_TASK BRIEF_
Track down every line below that holds "transition" and copy it.

_EXTRACTED DATA_
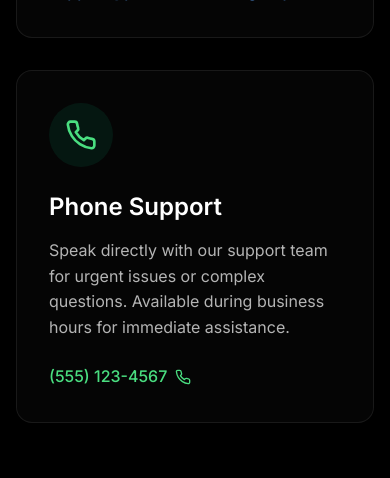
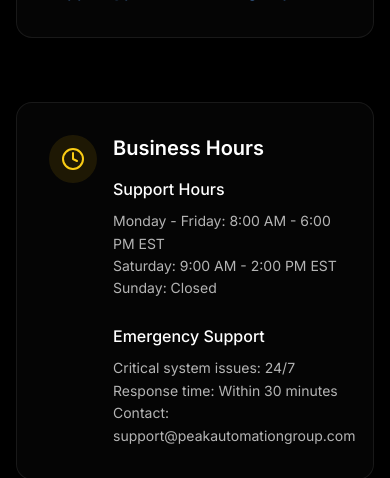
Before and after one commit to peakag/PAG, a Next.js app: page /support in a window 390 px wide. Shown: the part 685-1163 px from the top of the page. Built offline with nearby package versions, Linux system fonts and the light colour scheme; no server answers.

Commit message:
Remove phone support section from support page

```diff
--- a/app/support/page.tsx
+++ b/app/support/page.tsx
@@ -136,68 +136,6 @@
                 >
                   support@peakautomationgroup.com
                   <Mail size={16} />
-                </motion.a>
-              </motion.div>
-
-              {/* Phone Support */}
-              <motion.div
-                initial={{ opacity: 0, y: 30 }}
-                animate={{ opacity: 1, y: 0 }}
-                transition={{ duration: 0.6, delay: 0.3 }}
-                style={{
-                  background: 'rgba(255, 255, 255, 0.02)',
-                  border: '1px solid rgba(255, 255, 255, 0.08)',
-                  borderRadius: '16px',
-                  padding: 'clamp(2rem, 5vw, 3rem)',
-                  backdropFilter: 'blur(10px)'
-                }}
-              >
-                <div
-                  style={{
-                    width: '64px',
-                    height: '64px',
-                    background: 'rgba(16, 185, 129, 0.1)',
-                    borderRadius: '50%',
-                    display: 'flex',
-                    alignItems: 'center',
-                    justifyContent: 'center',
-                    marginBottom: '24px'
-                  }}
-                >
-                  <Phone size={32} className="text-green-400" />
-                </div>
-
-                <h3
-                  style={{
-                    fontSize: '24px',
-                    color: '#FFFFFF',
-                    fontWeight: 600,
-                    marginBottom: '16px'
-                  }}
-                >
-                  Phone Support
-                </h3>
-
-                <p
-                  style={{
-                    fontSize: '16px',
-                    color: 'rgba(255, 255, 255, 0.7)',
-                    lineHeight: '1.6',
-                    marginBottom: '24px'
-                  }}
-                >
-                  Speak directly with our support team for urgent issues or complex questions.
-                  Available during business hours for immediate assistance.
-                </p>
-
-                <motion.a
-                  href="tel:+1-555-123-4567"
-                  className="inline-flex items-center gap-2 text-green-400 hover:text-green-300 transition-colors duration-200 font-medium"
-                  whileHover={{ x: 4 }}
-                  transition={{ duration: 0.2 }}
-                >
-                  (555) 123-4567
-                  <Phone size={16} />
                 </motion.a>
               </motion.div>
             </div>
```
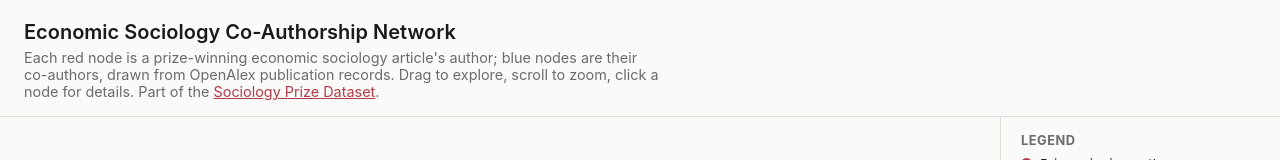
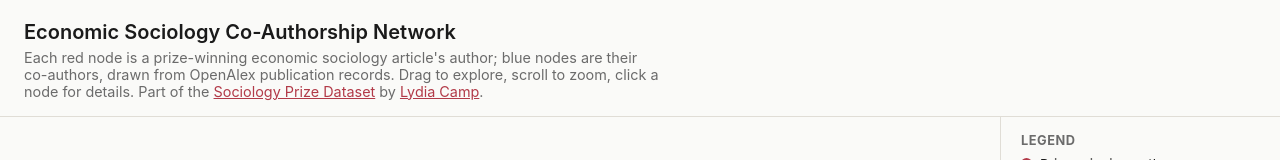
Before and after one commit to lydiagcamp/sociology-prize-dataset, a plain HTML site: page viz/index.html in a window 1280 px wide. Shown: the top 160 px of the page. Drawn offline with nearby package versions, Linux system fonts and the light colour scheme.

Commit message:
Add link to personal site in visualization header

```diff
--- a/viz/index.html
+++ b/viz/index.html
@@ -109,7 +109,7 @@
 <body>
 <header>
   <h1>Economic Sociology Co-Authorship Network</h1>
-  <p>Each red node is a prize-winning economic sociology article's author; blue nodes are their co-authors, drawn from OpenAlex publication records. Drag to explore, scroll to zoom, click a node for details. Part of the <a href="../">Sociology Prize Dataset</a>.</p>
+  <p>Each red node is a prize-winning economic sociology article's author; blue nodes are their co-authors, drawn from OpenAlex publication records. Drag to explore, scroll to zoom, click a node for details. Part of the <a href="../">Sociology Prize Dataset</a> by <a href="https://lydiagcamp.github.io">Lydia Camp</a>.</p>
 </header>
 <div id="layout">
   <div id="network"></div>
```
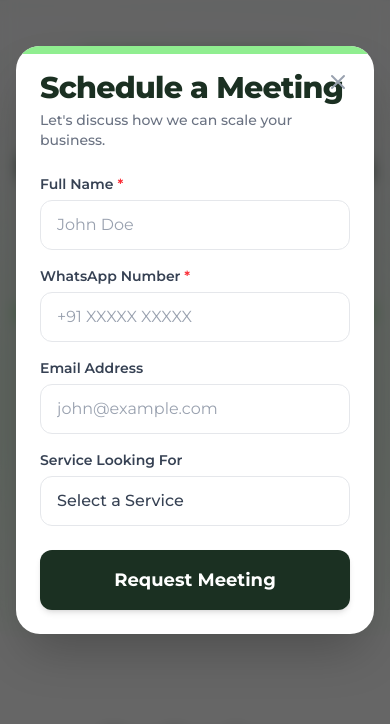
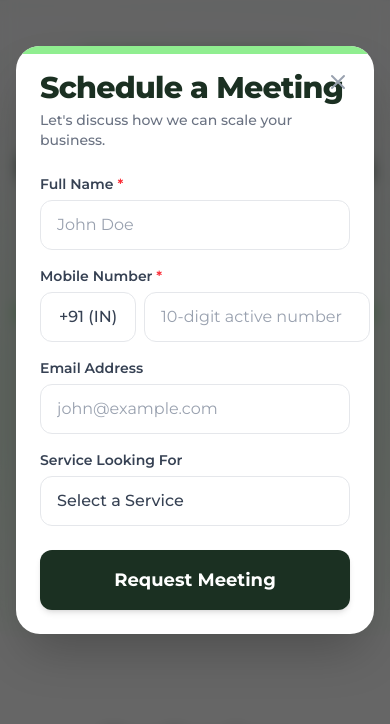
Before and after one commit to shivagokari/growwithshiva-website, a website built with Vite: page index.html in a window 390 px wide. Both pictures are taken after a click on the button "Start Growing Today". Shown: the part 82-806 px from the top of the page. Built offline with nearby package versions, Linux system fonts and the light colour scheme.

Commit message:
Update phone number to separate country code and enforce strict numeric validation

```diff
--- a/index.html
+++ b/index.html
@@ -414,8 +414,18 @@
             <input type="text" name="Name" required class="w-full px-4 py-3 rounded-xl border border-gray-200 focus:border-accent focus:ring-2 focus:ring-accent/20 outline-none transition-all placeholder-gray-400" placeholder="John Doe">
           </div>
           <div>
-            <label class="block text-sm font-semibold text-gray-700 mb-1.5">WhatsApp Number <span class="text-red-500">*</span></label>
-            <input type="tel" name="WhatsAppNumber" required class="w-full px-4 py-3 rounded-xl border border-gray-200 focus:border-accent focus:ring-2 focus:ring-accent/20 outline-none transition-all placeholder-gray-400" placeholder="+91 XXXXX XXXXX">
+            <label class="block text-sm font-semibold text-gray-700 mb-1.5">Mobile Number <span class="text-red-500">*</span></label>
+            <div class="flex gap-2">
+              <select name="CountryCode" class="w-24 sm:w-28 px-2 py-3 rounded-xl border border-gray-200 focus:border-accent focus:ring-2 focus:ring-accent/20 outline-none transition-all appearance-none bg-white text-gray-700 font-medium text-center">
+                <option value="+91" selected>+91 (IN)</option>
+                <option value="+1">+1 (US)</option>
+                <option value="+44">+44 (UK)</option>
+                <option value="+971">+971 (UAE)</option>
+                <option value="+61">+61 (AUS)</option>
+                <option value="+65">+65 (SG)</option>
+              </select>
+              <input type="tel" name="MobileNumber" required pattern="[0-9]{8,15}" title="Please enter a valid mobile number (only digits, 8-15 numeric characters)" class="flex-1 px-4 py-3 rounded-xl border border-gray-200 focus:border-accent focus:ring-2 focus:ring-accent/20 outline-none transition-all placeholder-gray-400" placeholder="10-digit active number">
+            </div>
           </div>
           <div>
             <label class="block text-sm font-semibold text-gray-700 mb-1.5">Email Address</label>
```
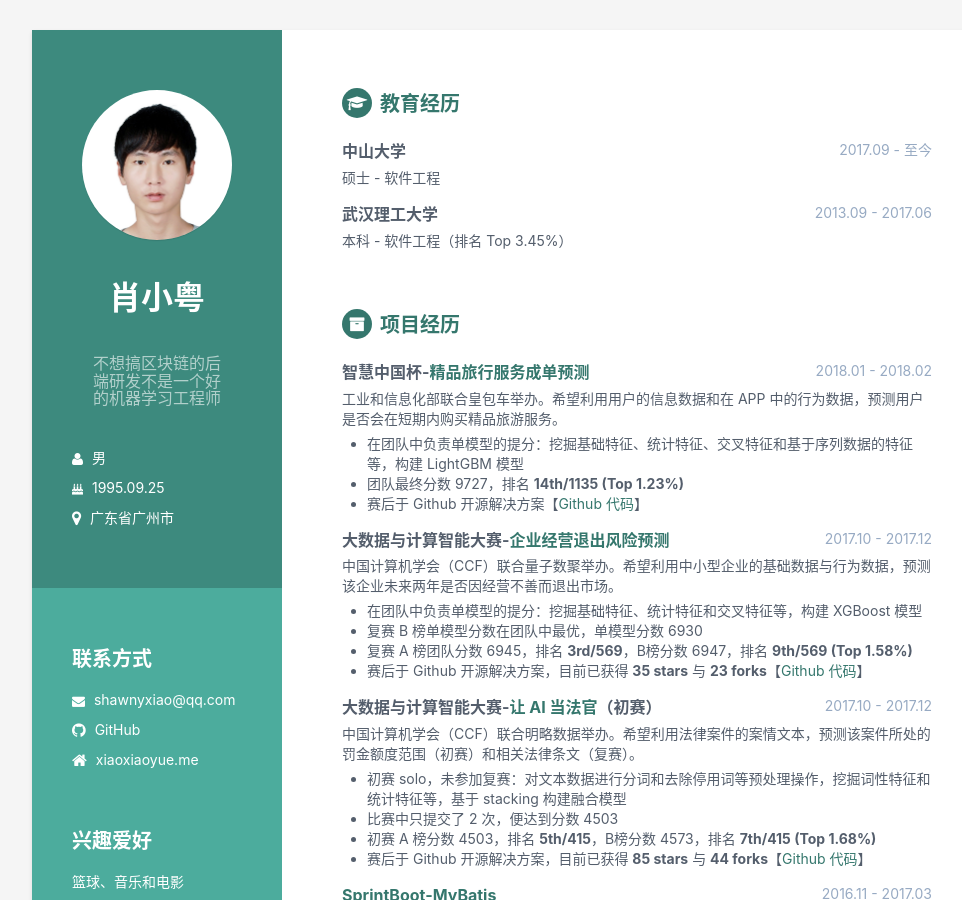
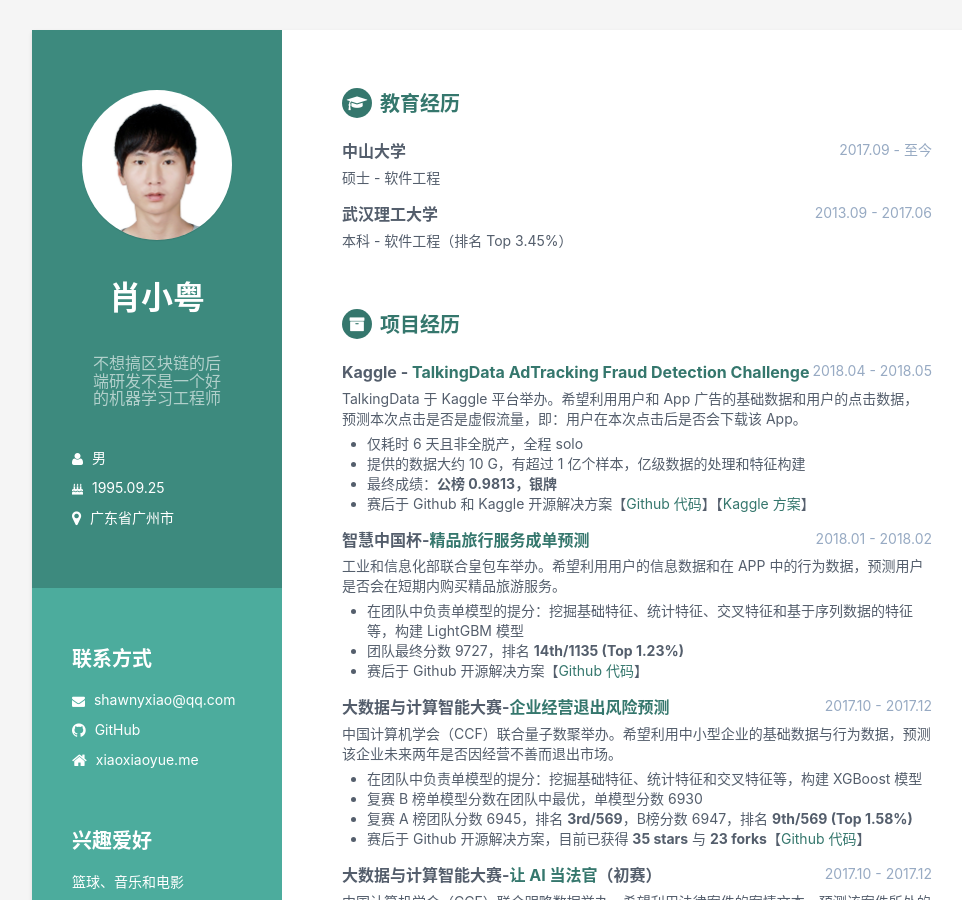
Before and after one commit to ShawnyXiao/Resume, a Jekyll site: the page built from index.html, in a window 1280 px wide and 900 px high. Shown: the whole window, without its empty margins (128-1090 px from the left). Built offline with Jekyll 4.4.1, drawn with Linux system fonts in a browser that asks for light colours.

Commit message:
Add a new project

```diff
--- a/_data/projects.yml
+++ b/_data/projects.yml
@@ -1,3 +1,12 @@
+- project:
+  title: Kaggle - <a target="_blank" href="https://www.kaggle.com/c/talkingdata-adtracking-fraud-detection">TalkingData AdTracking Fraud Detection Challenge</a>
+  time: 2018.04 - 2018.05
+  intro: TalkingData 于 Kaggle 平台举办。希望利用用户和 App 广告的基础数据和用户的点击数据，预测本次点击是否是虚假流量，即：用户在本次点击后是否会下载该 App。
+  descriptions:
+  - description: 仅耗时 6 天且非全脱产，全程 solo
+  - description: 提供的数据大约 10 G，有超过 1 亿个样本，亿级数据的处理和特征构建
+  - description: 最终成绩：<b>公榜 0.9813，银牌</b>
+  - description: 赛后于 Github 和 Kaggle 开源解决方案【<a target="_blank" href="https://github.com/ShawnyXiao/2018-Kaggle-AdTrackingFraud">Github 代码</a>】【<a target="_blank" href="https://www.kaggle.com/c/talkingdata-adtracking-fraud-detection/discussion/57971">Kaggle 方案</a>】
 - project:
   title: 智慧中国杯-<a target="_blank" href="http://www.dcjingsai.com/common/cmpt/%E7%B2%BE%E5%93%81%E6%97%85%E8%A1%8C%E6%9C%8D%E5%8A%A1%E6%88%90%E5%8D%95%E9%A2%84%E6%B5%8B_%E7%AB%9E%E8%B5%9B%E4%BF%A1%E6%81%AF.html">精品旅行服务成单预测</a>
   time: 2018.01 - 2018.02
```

_SOLUTION TO THE EXERCISE_
-                transition={{ duration: 0.6, delay: 0.3 }}
-                  className="inline-flex items-center gap-2 text-green-400 hover:text-green-300 transition-colors duration-200 font-medium"
-                  transition={{ duration: 0.2 }}
             <input type="text" name="Name" required class="w-full px-4 py-3 rounded-xl border border-gray-200 focus:border-accent focus:ring-2 focus:ring-accent/20 outline-none transition-all placeholder-gray-400" placeholder="John Doe">
-            <input type="tel" name="WhatsAppNumber" required class="w-full px-4 py-3 rounded-xl border border-gray-200 focus:border-accent focus:ring-2 focus:ring-accent/20 outline-none transition-all placeholder-gray-400" placeholder="+91 XXXXX XXXXX">
+              <select name="CountryCode" class="w-24 sm:w-28 px-2 py-3 rounded-xl border border-gray-200 focus:border-accent focus:ring-2 focus:ring-accent/20 outline-none transition-all appearance-none bg-white text-gray-700 font-medium text-center">
+              <input type="tel" name="MobileNumber" required pattern="[0-9]{8,15}" title="Please enter a valid mobile number (only digits, 8-15 numeric characters)" class="flex-1 px-4 py-3 rounded-xl border border-gray-200 focus:border-accent focus:ring-2 focus:ring-accent/20 outline-none transition-all placeholder-gray-400" placeholder="10-digit active number">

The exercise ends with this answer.